-- SUPPLIED MATERIAL --

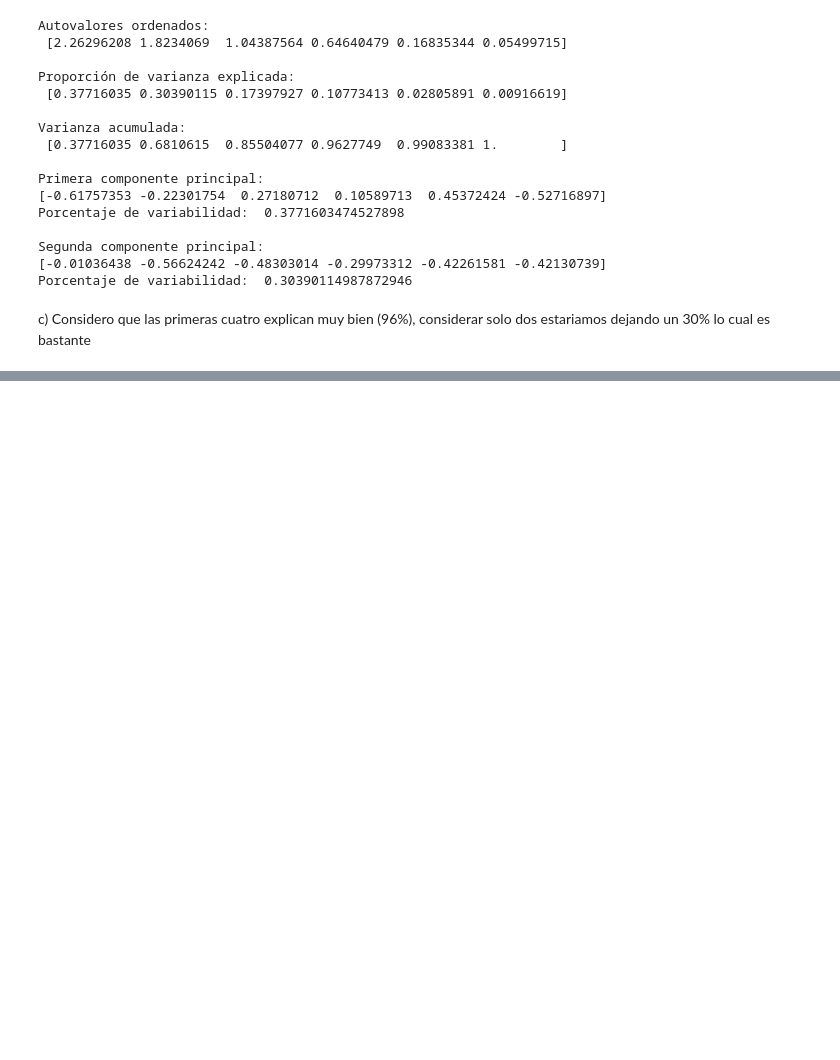
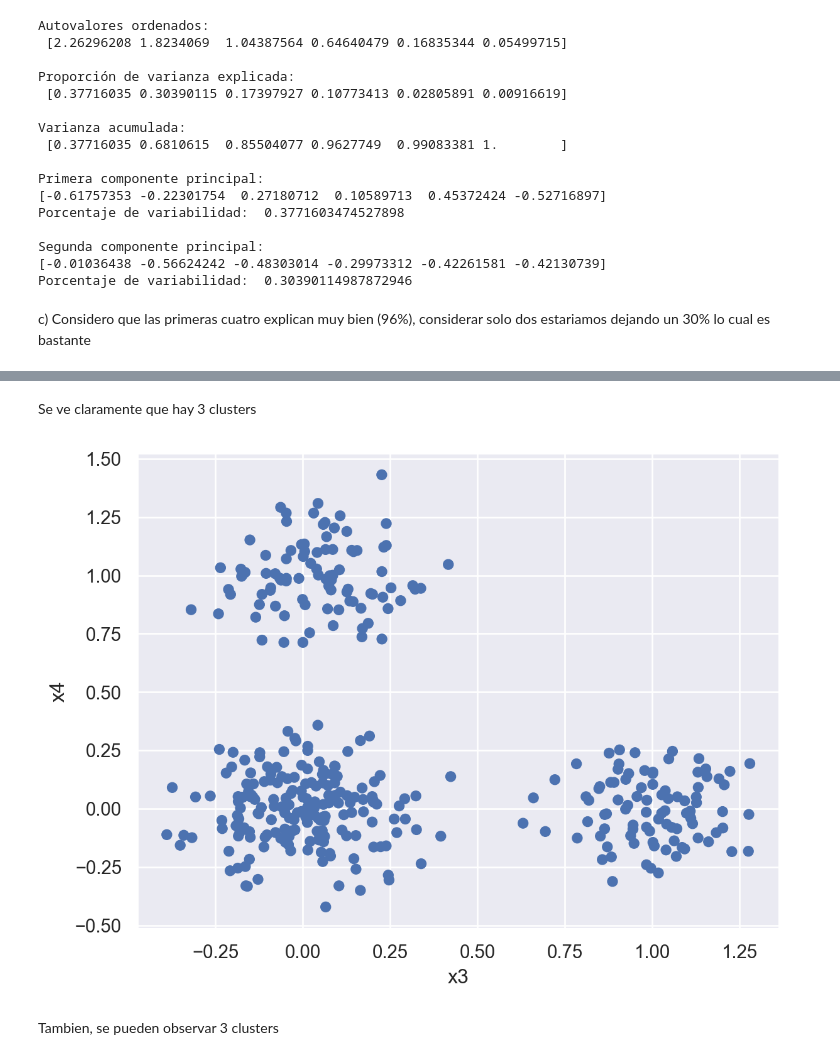
Before and after one commit to Gabrielnm7/Laboratorio-de-Datos1C24, a Jupyter notebook: Practicas/practica8.ipynb, the cells around one changed output, grey strips where cells are left out. Saved outputs shown, nothing was run; the diff lists cells and outputs as text; code cells hidden in the pictures; blank space fills up the shorter version.

```diff
--- a/Practicas/practica8.ipynb
+++ b/Practicas/practica8.ipynb
@@ -502,0 +663,12 @@ c) Considero que las primeras cuatro explican muy bien (96%), considerar solo do
+# %% [markdown]
+Se ve claramente que hay 3 clusters
+# %%
+# b) Ahora graficamos x3 vs x4
+(
+    so.Plot(data=calidad, x="x3", y="x4")
+    .add(so.Dot())
+)
+# %% [output]
+[figure, added]
+# %% [markdown]
+Tambien, se pueden observar 3 clusters
```
Also changed, not shown: parts of 28 cells of this notebook.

-- PROBLEM --
Above are the records; copy them exactly without the pictures.

-- RESPONSE TO THIS TASK --
Before and after one commit to Gabrielnm7/Laboratorio-de-Datos1C24, a Jupyter notebook: Practicas/practica8.ipynb, the cells around one changed output, grey strips where cells are left out. Saved outputs shown, nothing was run; the diff lists cells and outputs as text; code cells hidden in the pictures; blank space fills up the shorter version.

```diff
--- a/Practicas/practica8.ipynb
+++ b/Practicas/practica8.ipynb
@@ -502,0 +663,12 @@ c) Considero que las primeras cuatro explican muy bien (96%), considerar solo do
+# %% [markdown]
+Se ve claramente que hay 3 clusters
+# %%
+# b) Ahora graficamos x3 vs x4
+(
+    so.Plot(data=calidad, x="x3", y="x4")
+    .add(so.Dot())
+)
+# %% [output]
+[figure, added]
+# %% [markdown]
+Tambien, se pueden observar 3 clusters
```
Also changed, not shown: parts of 28 cells of this notebook.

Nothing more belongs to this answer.